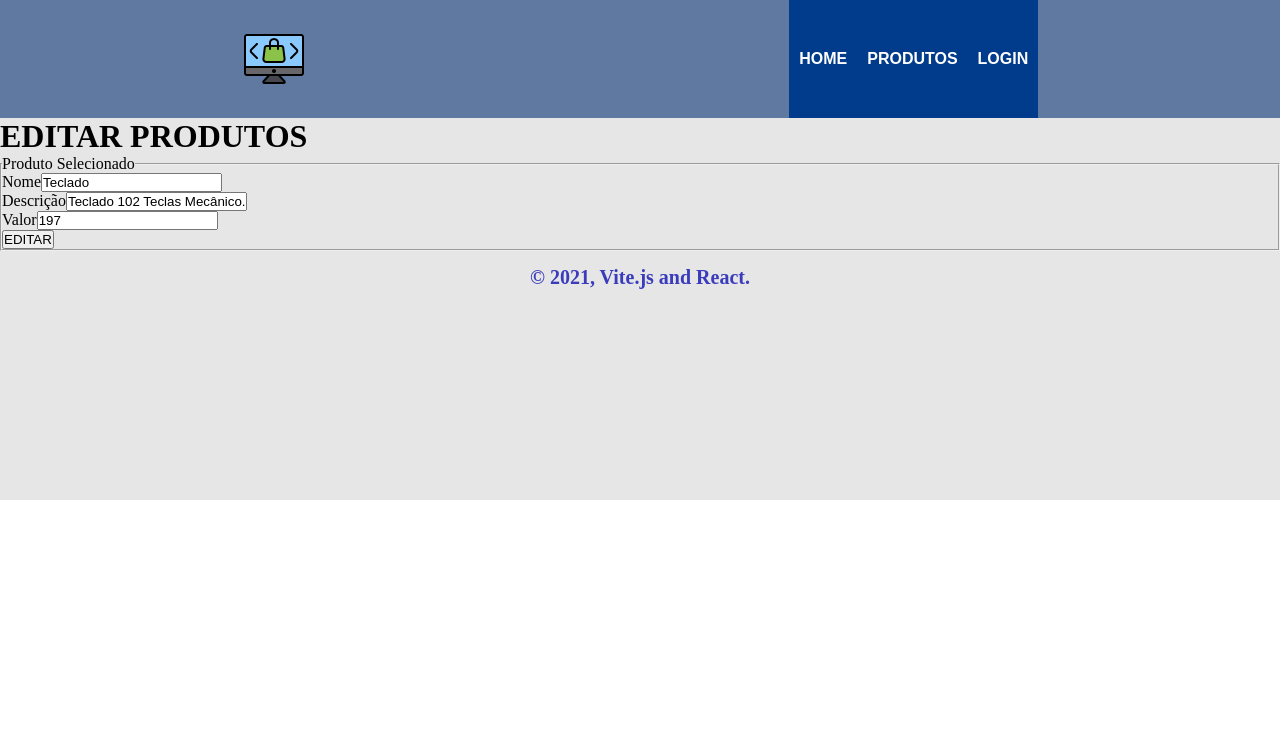
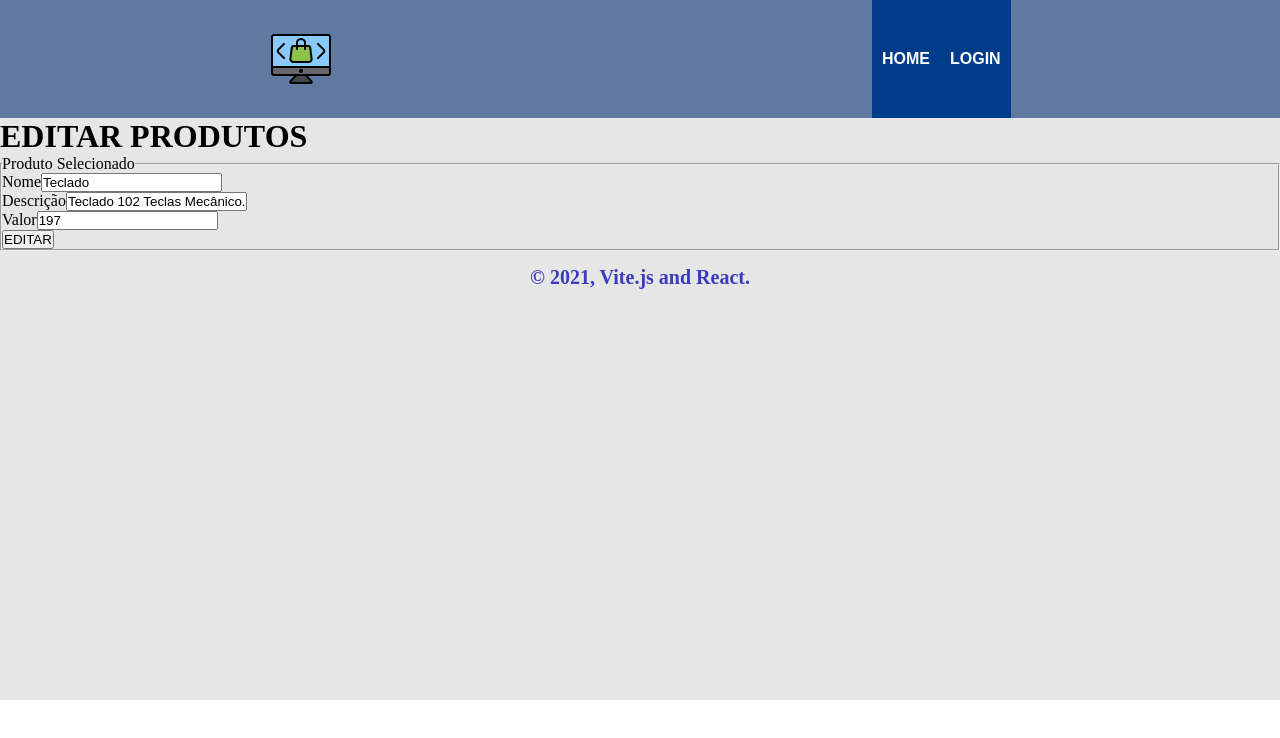
Before and after one commit to GabrielMachadoCP/my-project-app-esgp, a React (Vite) app: page /editar/produtos/1 in a window 1280 px wide. Shown: the top 738 px of the page. Built offline with nearby package versions, Linux system fonts and the light colour scheme; data requests are answered from the project's data file.

Commit message:
Fazendo a autentificação

```diff
--- a/src/App.module.css
+++ b/src/App.module.css
@@ -6,5 +6,5 @@
 
 .container{
     background-color: #e6e6e6;
-    height: 500px;
+    height: 700px;
 }
--- a/src/components/Cabecalho/Cabecalho.jsx
+++ b/src/components/Cabecalho/Cabecalho.jsx
@@ -6,7 +6,8 @@
 
   const rotaAtual = useLocation();
 
-  return (
+  if(sessionStorage.getItem("token-user")){
+    return (
     <>
         <header className="cabecalho">
 
@@ -26,4 +27,27 @@
         </header>
     </>
   )
+  } else{
+    return (
+      <>
+          <header className="cabecalho">
+
+            <img src="/img/produtos.png" alt="Mãos segurando caixas." />
+
+            {/* Crie uma lista com 5 links para as nossas rotas:
+            Obs: Utilize o componente Link do router-dom */}
+
+            <nav>
+              <ul>
+                <li><Link to="/" className={rotaAtual.pathname == "/" ? "active" : ""}>HOME</Link></li>
+                <li><Link to="/login" className={rotaAtual.pathname == "/login" ? "active" : ""}>LOGIN</Link> </li>
+              </ul>
+            </nav>
+
+          </header>
+      </>
+    )
+  }
+
+
 }
```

###

Brief: Say how many lines in the listing include the word "produtos", giving nothing but the number.

Result below: 2